“Few companies in the world have a global footprint with a management team in every country, one system to govern and link all of those locations, and facilities that can manufacture and repair products locally or 3D-print parts for our customers on demand,” added Brink. “And we find that once we have the skills to manufacture products, then we already have the skills to repair and remanufacture products, something we do in our facility in Dubai.”
Apart from Dubai, Panalpina’s warehouses in Brazil, Panama, and the Czech Republic have been transformed into manufacturing facilities and gone from simply storing inventories of products made overseas to manufacturing them in or closer to the country of demand.
“We also 3D-print parts in our facility in London, and specifically to extend the life of a product, we recently completed a project with our research team at Cardiff University, where a watch repair company wanted to fix a watch but was unable to do so as they couldn’t source the parts," continued Brink. "We printed them using our spare parts on demand 3D printing and the issue was resolved. The product went from labelled for scrapping to having an extended life cycle.”
New generation of consumers as drivers of change and logistics providers as key enablers
Many factors, including macroeconomic and sociopolitical changes, are in play but probably the single biggest driver of change is us, the consumers, and especially the younger generation of consumers who are buying differently. On the one hand we expect things immediately when we buy online, and on the other hand we are environmentally conscious and open to the shared economy.
For companies that move products all over the world the transition to shorter and circular supply chains is a great opportunity. And not just a commercial opportunity but also one to combine economic advantages with wider environmentally sustainable gains.
Panalpina and the entire industry can play a major part in changing supply chains from the elongated take-make-dispose supply model of today to sustainable, circular supply chains.

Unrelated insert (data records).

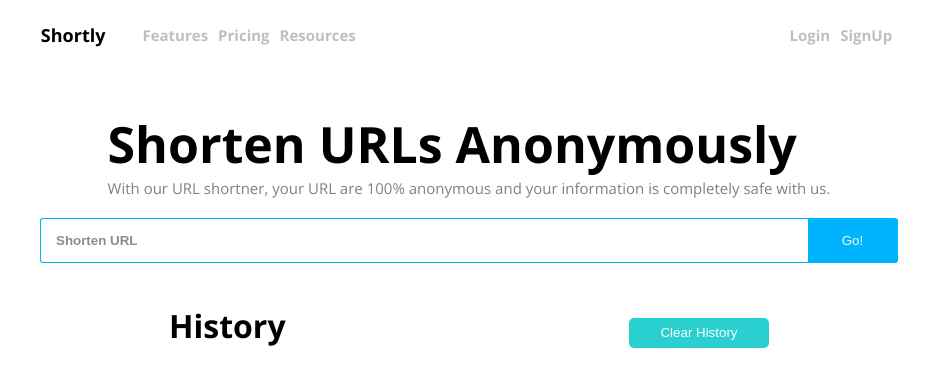
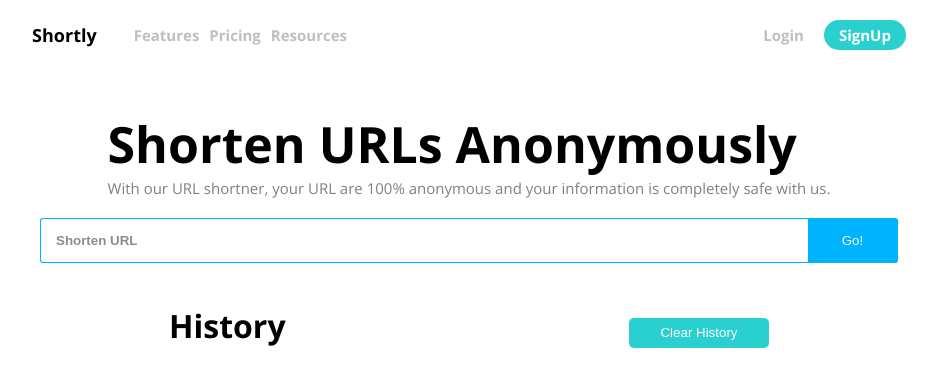
Before and after one commit to siddxharth/url-shortner, a React (Create React App) app: page / in a window 1280 px wide. Shown: the top 386 px of the page, without its empty margins (171-1108 px from the left). Built offline with nearby package versions, Linux system fonts and the light colour scheme.

Commit message:
Add bg to Navbar links

```diff
--- a/src/components/Nav.jsx
+++ b/src/components/Nav.jsx
@@ -14,7 +14,7 @@ export default function Nav() {
         <div className='nav-right'>
             <ul className='login-signup'>
                 <li><Link className='nav-Link' to="/" onClick={() => alert('This is a dummy link!')}>Login</Link></li>
-                <li><Link className='nav-Link' to="/" onClick={() => alert('This is a dummy link!')}>SignUp</Link></li>
+                <li><Link className='nav-Link-signup' to="/" onClick={() => alert('This is a dummy link!')}>SignUp</Link></li>
             </ul>
         </div>
     </nav>
--- a/src/styles/main.css
+++ b/src/styles/main.css
@@ -47,6 +47,14 @@ body {
     color: hsl(0, 0%, 55%);
 }
 
+.url-input::before{
+    content: '';
+    background: red;
+    display: block;
+    height: 10px;
+    width: 10px;
+}
+
 .url-input::placeholder{
     color: hsl(0, 0%, 55%);
 }
@@ -64,6 +72,13 @@ nav a{
     color: hsl(0, 0%, 75%);
     font-weight: bold;
     text-decoration: none;
+    transition: 0.2s;
+}
+
+nav a:hover{
+    color: hsl(0, 0%, 40%);
+    font-weight: bold;
+    transition: 0.2s;
 }
 
 .nav-icon{
@@ -72,6 +87,20 @@ nav a{
     color: black;
     text-decoration: none;
     margin-right: 2rem;
+    transition: 0s;
+}
+
+.nav-Link-signup{
+    background-color: hsl(180, 66%, 49%);
+    color: white;
+    padding: 5px 15px;
+    border-radius: 15px;
+    margin-left: 15px;
+}
+
+.nav-Link-signup:hover{
+    color: white;
+    background-color: hsl(180, 60%, 40%);
 }
 
 .Links, .login-signup{
```
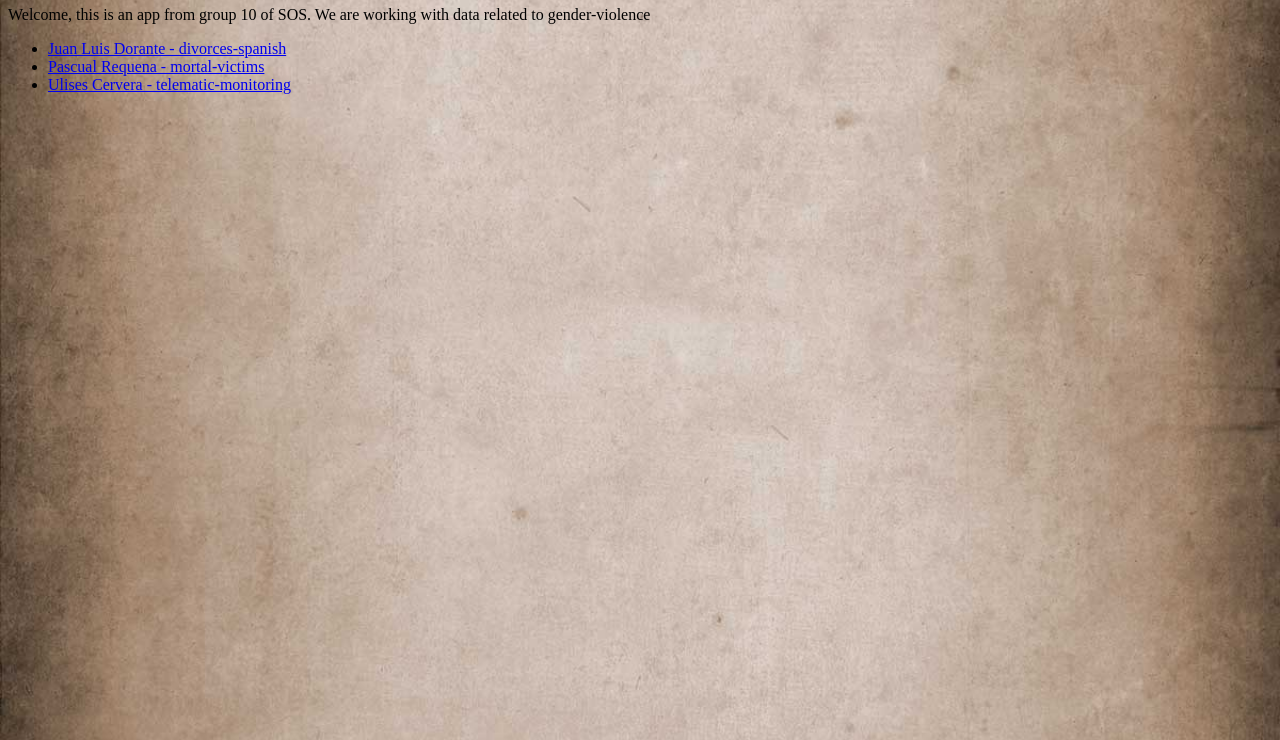
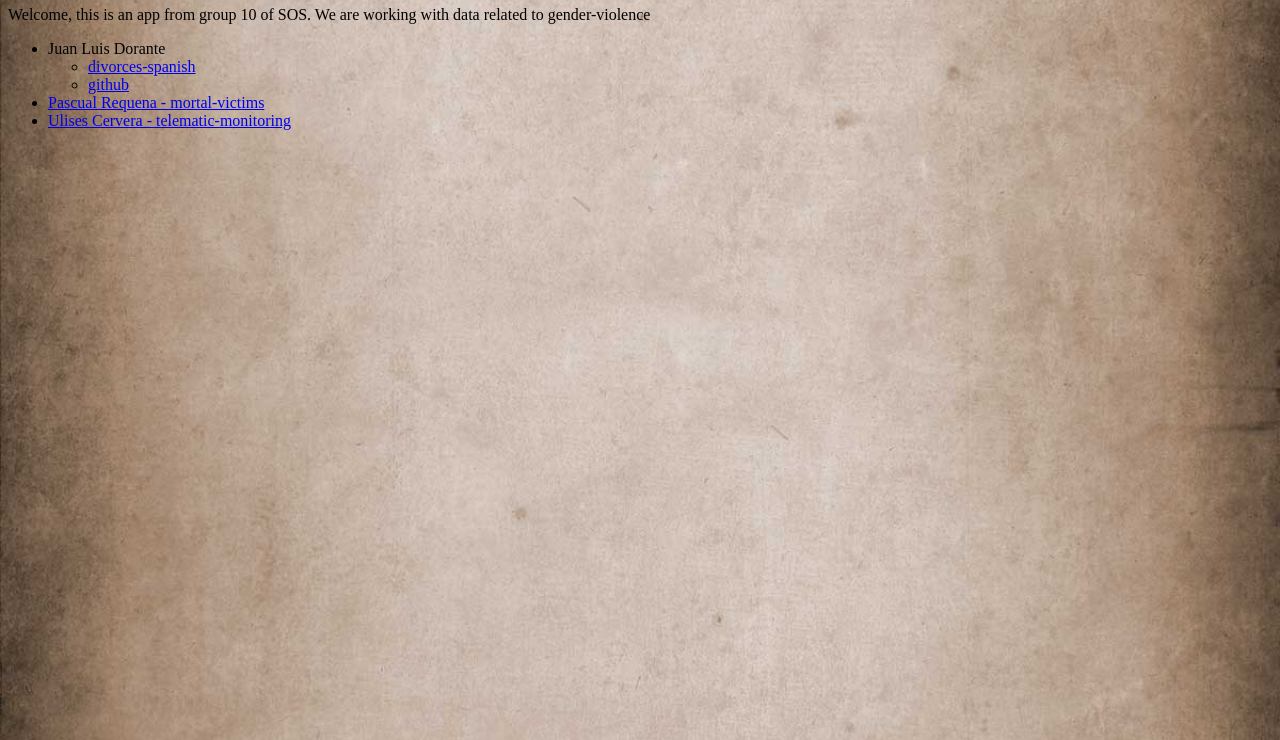
Before and after one commit to SOS-2016-10/sos-2016-10, a website: page html/about/index.html in a window 1280 px wide. Shown: the part 60-800 px from the top of the page. Drawn offline with Linux system fonts and the light colour scheme; files that its build step writes are made by us from their sources; files whose address does not match are found by name.

Commit message:
Modify index.html of about to F04 #19

```diff
--- a/html/about/index.html
+++ b/html/about/index.html
@@ -7,7 +7,11 @@
   <h1>About</h1>
   <p>Welcome, this is an app from group 10 of SOS. We are working with data related to gender-violence</p>
   <ul>
-    <li><a href="/about/divorces-spanish">Juan Luis Dorante - divorces-spanish</a></li>
+    <li>Juan Luis Dorante</li>
+    <ul>
+      <li><a href="/about/divorces-spanish">divorces-spanish</a></li>
+      <li><a href="https://github.com/juanxupalaci">github</a></li>
+    </ul>
     <li><a href="/about/mortal-victims">Pascual Requena - mortal-victims</a></li>
     <li><a href="/about/telematic-monitorings/">Ulises Cervera - telematic-monitoring</li>
   </ul>
```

“We want to drive this change. It is better for business, it is better for us as a society, and it is better for the wider environment as less raw materials are tied up in obsolete inventories. There are challenges, but this is the first step in addressing the challenges,” concluded Brink.
Panalpina is a steering committee member of the European Remanufacturing Council.